Beta-blockers in hospitalised patients with cirrhosis and ascites: mortality and factors determining discontinuation and reinitiation.
Aliment Pharmacol Ther. 2018 Jan;47(1):78-85
Authors: Bhutta AQ, Garcia-Tsao G, Reddy KR, Tandon P, Wong F, O'Leary JG, Acharya C, Banerjee D, Abraldes JG, Jones TM, Shaw J, Deng Y, Ciarleglio M, Bajaj JS
BACKGROUND: It has been suggested that beta-blockers may increase mortality in patients with cirrhosis and refractory ascites but the effect of beta-blockers discontinuation or reinitiation has not been examined.
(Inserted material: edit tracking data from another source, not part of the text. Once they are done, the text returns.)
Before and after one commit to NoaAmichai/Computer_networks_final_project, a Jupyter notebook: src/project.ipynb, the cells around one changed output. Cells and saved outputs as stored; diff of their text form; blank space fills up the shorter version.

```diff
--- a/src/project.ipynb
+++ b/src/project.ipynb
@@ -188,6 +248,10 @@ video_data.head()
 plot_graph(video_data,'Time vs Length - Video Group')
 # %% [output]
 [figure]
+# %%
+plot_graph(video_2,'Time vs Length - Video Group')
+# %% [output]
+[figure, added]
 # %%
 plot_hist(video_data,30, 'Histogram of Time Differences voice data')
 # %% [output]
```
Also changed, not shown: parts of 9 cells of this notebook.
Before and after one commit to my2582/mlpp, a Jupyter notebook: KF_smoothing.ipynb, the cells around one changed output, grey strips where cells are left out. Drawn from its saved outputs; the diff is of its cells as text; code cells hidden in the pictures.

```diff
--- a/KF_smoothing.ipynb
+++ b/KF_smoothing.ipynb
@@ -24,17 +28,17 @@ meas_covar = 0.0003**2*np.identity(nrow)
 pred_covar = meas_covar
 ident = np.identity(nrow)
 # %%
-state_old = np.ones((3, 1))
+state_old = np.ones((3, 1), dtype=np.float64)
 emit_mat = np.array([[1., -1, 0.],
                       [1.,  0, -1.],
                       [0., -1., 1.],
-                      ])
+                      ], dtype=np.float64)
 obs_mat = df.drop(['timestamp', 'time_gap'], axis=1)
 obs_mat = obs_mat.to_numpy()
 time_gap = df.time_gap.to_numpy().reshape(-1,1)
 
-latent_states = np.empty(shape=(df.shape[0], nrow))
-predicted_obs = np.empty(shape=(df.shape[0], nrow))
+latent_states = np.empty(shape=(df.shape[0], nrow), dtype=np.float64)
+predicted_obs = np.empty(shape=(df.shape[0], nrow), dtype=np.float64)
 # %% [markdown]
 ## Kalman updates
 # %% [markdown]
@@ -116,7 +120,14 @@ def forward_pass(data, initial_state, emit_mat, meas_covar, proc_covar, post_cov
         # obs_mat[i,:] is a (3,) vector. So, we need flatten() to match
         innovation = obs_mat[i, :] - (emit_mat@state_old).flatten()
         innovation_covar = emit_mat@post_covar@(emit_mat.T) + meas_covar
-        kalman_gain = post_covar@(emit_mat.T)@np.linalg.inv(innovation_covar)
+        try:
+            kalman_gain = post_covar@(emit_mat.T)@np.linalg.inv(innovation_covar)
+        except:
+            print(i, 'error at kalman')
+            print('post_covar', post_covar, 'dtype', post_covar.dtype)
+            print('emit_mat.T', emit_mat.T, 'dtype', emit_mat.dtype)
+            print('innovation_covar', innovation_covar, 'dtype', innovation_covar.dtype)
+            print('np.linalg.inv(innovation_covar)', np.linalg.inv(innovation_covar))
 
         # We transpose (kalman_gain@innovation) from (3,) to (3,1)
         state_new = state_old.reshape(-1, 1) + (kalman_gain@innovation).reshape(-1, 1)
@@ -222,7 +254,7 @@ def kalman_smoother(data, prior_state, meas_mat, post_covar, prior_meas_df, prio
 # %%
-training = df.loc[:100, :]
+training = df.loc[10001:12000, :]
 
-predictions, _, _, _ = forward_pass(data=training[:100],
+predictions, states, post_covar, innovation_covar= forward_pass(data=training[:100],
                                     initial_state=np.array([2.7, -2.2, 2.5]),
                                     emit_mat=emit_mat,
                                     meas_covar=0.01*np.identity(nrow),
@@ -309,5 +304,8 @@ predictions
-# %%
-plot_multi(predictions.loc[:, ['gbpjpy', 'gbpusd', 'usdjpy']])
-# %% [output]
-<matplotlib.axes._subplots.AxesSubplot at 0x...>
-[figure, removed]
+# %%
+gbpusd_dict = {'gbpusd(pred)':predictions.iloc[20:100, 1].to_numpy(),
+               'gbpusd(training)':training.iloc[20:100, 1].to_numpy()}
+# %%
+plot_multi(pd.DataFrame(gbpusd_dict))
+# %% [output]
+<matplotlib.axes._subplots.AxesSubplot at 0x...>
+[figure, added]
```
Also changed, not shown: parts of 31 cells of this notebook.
AIMS: To compare, in hospitalised patients with cirrhosis and ascites, the effect of BB on survival and to examine the effect/predictors of beta-blockers discontinuation and reinitiation.
METHODS: Sub-analysis of NACSELD (North American consortium for the study of end-stage liver disease, database containing prospective data on hospitalised patients with cirrhosis) data from 7 centres enrolling >100 patients with ascites. Data on BB discontinuation and reinitiation were collected by chart review.
RESULTS: Seven hundred and sixteen patients, 307 (43%) on beta-blockers at admission and 366 (51%) with refractory ascites, were followed to death or hospital discharge. Beta-blocker use was associated with a lower white blood cell count at admission. Beta-blocker use in hospitalised patients with ascites was not associated with a higher mortality, even in those with refractory ascites. No significant changes in mean arterial pressure (MAP) were observed between groups. Discontinuation of beta-blockers (49%) was driven by low MAP, infection and acute kidney injury at time of discontinuation but was not associated with a higher mortality. Beta-blocker reinitiation occurred in 40% prior to discharge and was mainly driven by an increase in MAP.
CONCLUSIONS: Beta-blocker use is safe in patients with cirrhosis and ascites (including those with refractory ascites) provided beta-blockers are discontinued in the presence of a low MAP and reinitiated once MAP reincreases. A potentially beneficial anti-inflammatory effect of beta-blockers is suggested.
PMID: 28994122 [PubMed - indexed for MEDLINE]